DATA PROVIDED -

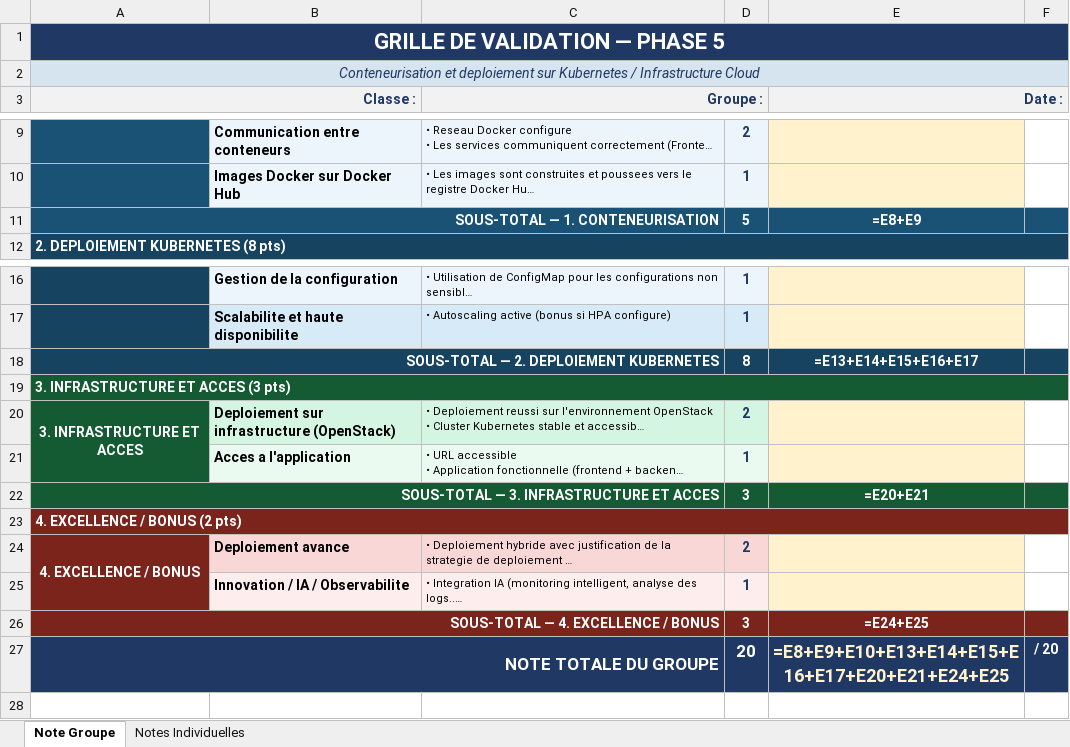
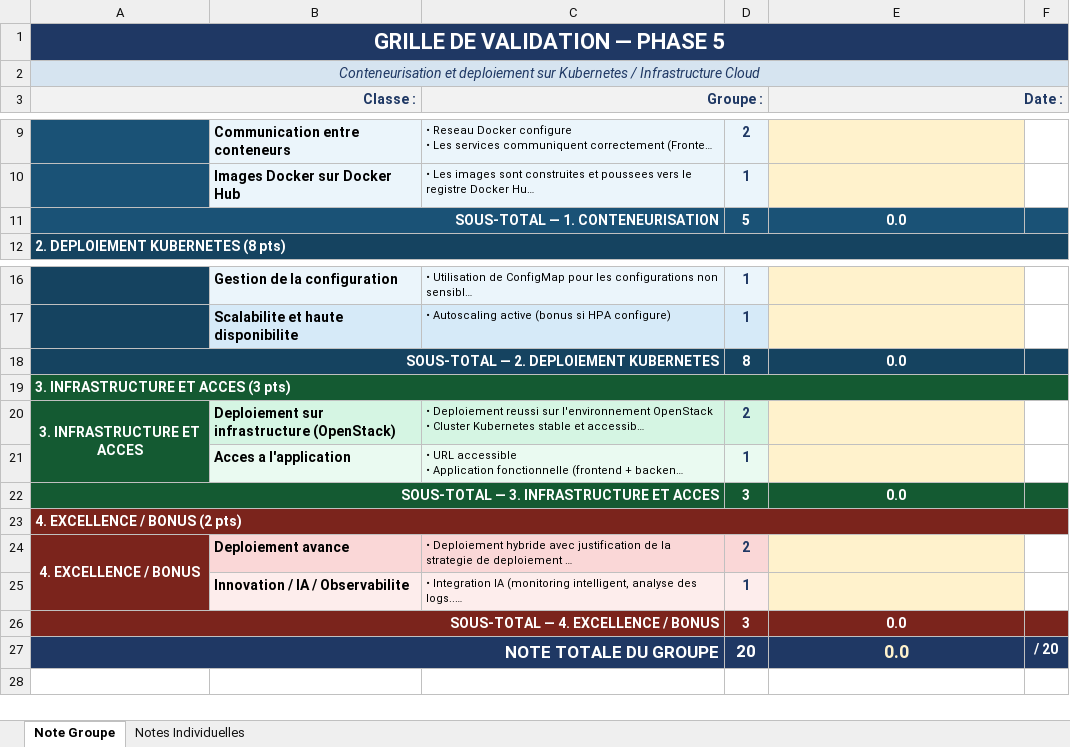
Before and after one commit to nou-hub-tech/eco-ressource-b2b, an Excel workbook: deployment/Grille_Validation_Phase5_FR.xlsx, sheet Note Groupe, drawn as a sheet; only a part is shown, gaps mark what is left out; long unchanged cells end in …; values as stored, in another font and other column widths than the file's, no borders; formulas without a stored value are shown as written; the diff names each change by its address in the sheet, - before the commit and + after, or states it on an @@ line.

```diff
--- a/deployment/Grille_Validation_Phase5_FR.xlsx (sheet Note Groupe)
+++ b/deployment/Grille_Validation_Phase5_FR.xlsx (sheet Note Groupe)
-E11 (Date :): =E8+E9
+E11 (Date :): 0.0
-E18 (Date :): =E13+E14+E15+E16+E17
+E18 (Date :): 0.0
-E22 (Date :): =E20+E21
+E22 (Date :): 0.0
-E26 (Date :): =E24+E25
+E26 (Date :): 0.0
-E27 (Date :): =E8+E9+E10+E13+E14+E15+E16+E17+E20+E21+E24+E25
+E27 (Date :): 0.0
```
Also changed, not shown: sheet Notes Individuelles, 3 other files.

DIRECTIONS FOR THIS TASK -
In the records above, find each line that holds the word "other"; copy all such lines.

YOUR RESPONSE -
Before and after one commit to nou-hub-tech/eco-ressource-b2b, an Excel workbook: deployment/Grille_Validation_Phase5_FR.xlsx, sheet Note Groupe, drawn as a sheet; only a part is shown, gaps mark what is left out; long unchanged cells end in …; values as stored, in another font and other column widths than the file's, no borders; formulas without a stored value are shown as written; the diff names each change by its address in the sheet, - before the commit and + after, or states it on an @@ line.
Also changed, not shown: sheet Notes Individuelles, 3 other files.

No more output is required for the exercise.